The Douglass maps map of europe in world war 2 post before map of europe in Map Of Europe Pre World War 2 560 X 352 pixels is entirely rare, but in the distance more accessible is Braddock Mead's "Map of the Most Inhabited portion of other England," published by Thomas Jefferys in 1755. Mead's map follows rather next to that of Douglass, though subsequently some significant improvements.
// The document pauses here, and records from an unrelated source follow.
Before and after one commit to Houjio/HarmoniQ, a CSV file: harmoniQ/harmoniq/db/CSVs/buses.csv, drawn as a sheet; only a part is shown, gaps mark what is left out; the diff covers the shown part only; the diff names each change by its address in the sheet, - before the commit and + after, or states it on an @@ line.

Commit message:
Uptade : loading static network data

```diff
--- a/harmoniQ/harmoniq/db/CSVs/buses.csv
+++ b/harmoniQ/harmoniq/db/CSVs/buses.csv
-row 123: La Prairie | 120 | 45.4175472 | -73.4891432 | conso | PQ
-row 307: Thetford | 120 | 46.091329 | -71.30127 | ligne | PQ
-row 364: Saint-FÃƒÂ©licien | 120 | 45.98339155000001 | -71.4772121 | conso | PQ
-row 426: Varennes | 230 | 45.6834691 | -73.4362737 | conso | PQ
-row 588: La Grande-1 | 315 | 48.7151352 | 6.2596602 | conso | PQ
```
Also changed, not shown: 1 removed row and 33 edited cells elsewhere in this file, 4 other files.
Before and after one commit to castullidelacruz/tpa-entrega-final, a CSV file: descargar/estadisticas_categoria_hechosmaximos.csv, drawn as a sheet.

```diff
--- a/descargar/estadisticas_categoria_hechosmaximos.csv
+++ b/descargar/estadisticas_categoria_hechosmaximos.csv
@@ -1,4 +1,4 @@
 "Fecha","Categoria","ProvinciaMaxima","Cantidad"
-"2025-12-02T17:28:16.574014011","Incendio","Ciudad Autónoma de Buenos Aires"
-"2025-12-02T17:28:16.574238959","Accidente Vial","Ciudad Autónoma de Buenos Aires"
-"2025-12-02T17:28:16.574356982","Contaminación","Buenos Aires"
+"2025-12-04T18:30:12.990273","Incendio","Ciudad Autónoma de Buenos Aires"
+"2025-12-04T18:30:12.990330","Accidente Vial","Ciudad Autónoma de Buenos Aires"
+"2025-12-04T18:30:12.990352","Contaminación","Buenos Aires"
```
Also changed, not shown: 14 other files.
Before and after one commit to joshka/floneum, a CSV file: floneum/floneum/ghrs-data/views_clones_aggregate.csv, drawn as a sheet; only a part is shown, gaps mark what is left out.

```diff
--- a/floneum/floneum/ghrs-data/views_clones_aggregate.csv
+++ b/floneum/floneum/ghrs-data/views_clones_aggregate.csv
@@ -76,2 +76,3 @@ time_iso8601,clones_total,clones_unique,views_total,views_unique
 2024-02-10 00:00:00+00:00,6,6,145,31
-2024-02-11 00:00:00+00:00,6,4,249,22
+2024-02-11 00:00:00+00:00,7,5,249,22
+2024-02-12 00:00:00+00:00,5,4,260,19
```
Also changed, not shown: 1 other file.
For example, in Massachusetts Mead bonus other place names (such as "Pentusok," now Pittsfield), introduced county boundaries, and joined Cape Ann to the mainland whereas Douglass had depicted it as an island.
Following the Revolution, the paperwork of Massachusetts urgently required an accurate maps map of europe in world war 2 post before map of europe in Map Of Europe Pre World War 2 560 X 352 pixels for at least three administrative objectives: calculating tax allotments to the towns based on land valuations, supporting the sale of public land to pay off engagement debts, and informing infrastructure development. Existing maps were too old-fashioned and little scale to be of use. For example, dozens of townships acknowledged after the 1750s were not shown on the Douglass and Mead maps.
This presented the legislature subsequently a dilemma, as public funding for a declare Map would have been prohibitively expensive. appropriately in 1774 it resorted to an unfunded mandate, requiring each town in Massachusetts to conduct a survey of its territory and accept a plan to the Secretary of State. These would subsequently be compiled and where valuable reconciled to fabricate the maps map of europe in world war 2 post before map of europe in Map Of Europe Pre World War 2 560 X 352 pixels.